Bad day for UK banks
Shares in Bradford & Bingley (B&B), Britain’s biggest buy-to-let mortgage lender, fell more than 30 percent this morning after it revealed profits down from £107 million to minus £8 million in the first four months of 2008. CEO Steven Crawshaw resigned in advance, citing serious heart problems.
The company blamed “difficult market conditions,” with people more than three months behind on their payments rising from 1.63 to 2.16 percent of its portfolio, and more likely to default as the economic slowdown takes hold, plus £15 million lost to organised frauds.

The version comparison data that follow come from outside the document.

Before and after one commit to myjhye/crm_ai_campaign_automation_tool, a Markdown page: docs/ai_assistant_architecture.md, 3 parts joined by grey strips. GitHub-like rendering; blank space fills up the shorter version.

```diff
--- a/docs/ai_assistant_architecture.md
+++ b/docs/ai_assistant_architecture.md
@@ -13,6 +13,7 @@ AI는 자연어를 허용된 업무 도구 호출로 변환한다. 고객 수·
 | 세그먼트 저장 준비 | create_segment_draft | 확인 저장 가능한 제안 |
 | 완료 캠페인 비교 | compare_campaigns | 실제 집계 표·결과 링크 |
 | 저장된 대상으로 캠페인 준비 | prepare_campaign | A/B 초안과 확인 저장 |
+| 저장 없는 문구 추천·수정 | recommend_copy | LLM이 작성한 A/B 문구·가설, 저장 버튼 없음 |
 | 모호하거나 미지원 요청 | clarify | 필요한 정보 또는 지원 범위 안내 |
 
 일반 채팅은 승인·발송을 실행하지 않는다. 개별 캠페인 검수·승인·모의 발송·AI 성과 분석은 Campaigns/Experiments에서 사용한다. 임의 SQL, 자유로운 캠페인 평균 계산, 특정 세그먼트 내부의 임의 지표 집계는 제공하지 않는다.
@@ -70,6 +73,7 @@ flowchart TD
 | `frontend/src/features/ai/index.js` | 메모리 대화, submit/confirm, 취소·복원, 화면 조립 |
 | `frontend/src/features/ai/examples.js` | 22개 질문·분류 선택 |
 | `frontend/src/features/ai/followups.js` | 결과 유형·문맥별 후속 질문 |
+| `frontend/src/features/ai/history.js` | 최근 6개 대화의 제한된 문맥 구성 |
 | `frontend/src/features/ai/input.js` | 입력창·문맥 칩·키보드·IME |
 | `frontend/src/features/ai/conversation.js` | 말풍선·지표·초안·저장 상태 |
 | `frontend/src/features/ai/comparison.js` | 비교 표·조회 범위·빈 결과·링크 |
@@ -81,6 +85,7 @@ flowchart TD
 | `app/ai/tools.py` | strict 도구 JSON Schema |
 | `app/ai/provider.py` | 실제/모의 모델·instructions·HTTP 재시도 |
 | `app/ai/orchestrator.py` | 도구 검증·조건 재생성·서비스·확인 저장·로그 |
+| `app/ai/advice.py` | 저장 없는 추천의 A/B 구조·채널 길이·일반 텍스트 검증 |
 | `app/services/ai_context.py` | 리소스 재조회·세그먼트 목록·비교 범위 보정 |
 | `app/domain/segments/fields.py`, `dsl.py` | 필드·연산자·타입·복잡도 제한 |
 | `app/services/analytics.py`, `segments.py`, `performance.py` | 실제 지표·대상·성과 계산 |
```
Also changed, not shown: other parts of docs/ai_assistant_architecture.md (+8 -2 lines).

The “difficult market conditions” are the precipitous decline in mortgage approvals, reported by the Bank of England down from 63,000 in March to 58,000 in April, a record new low since records began in 1999.

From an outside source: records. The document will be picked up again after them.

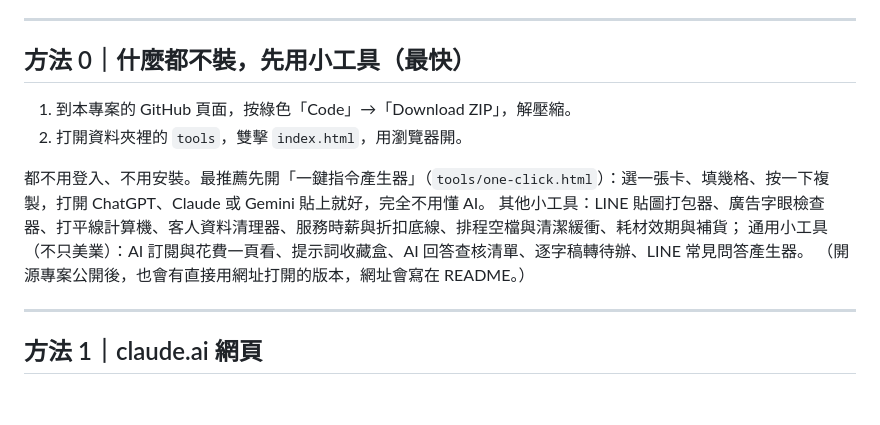
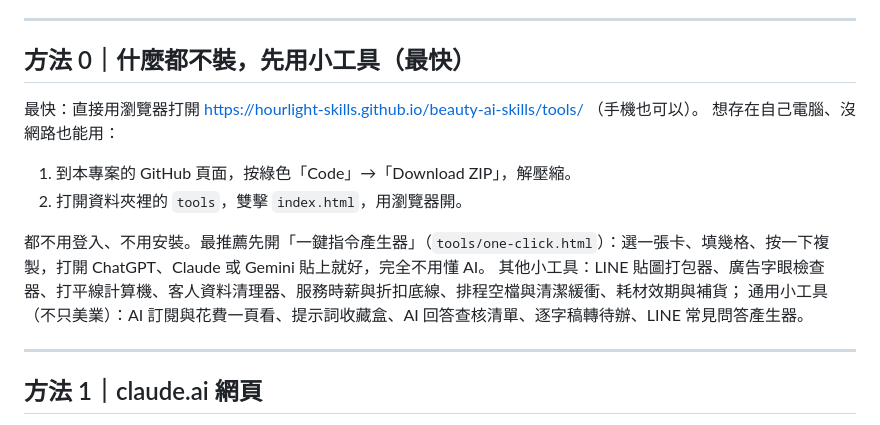
Before and after one commit to hourlight-skills/beauty-ai-skills, a Markdown page: INSTALL.md, the part around the change. GitHub-like rendering; blank space fills up the shorter version.

```diff
--- a/INSTALL.md
+++ b/INSTALL.md
@@ -7,13 +7,14 @@
 
 ## 方法 0｜什麼都不裝，先用小工具（最快）
 
+最快：直接用瀏覽器打開 https://hourlight-skills.github.io/beauty-ai-skills/tools/ （手機也可以）。
+想存在自己電腦、沒網路也能用：
 1. 到本專案的 GitHub 頁面，按綠色「Code」→「Download ZIP」，解壓縮。
 2. 打開資料夾裡的 `tools`，雙擊 `index.html`，用瀏覽器開。
 
 都不用登入、不用安裝。最推薦先開「一鍵指令產生器」（`tools/one-click.html`）：選一張卡、填幾格、按一下複製，打開 ChatGPT、Claude 或 Gemini 貼上就好，完全不用懂 AI。
 其他小工具：LINE 貼圖打包器、廣告字眼檢查器、打平線計算機、客人資料清理器、服務時薪與折扣底線、排程空檔與清潔緩衝、耗材效期與補貨；
 通用小工具（不只美業）：AI 訂閱與花費一頁看、提示詞收藏盒、AI 回答查核清單、逐字稿轉待辦、LINE 常見問答產生器。
-（開源專案公開後，也會有直接用網址打開的版本，網址會寫在 README。）
 
 ---
 
```
Also changed, not shown: README.md (+6 -2 lines).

B&B also confirmed that the private equity buyout firm Texas Pacific Group, one of the world’s biggest, is to invest £179 million in exchange for a 23 per cent stake in the group. This alongside an increased rights issue to existing City shareholders at 55p per share, down from the 82p of the original issue.
Further bad news came when the Office of Fair Trading (OFT) reported raids on the Royal Bank of Scotland and Barclays for possible price-fixing in loans made to law and accountancy firms. The OFT said the investigation was in its early stages and the focus was narrowly limited to two parties.
Last month, Bank of England Governor Mervyn King warned that the decade of strong growth and low inflation was over, predicting “a squeeze on real take-home pay, which will slow consumer spending and output growth, perhaps sharply.” In sum, a recession.
It is not, perhaps, remarkable that the star performers during the housing price boom of the last decade should be the first to bite the dust now that the bubble is deflating.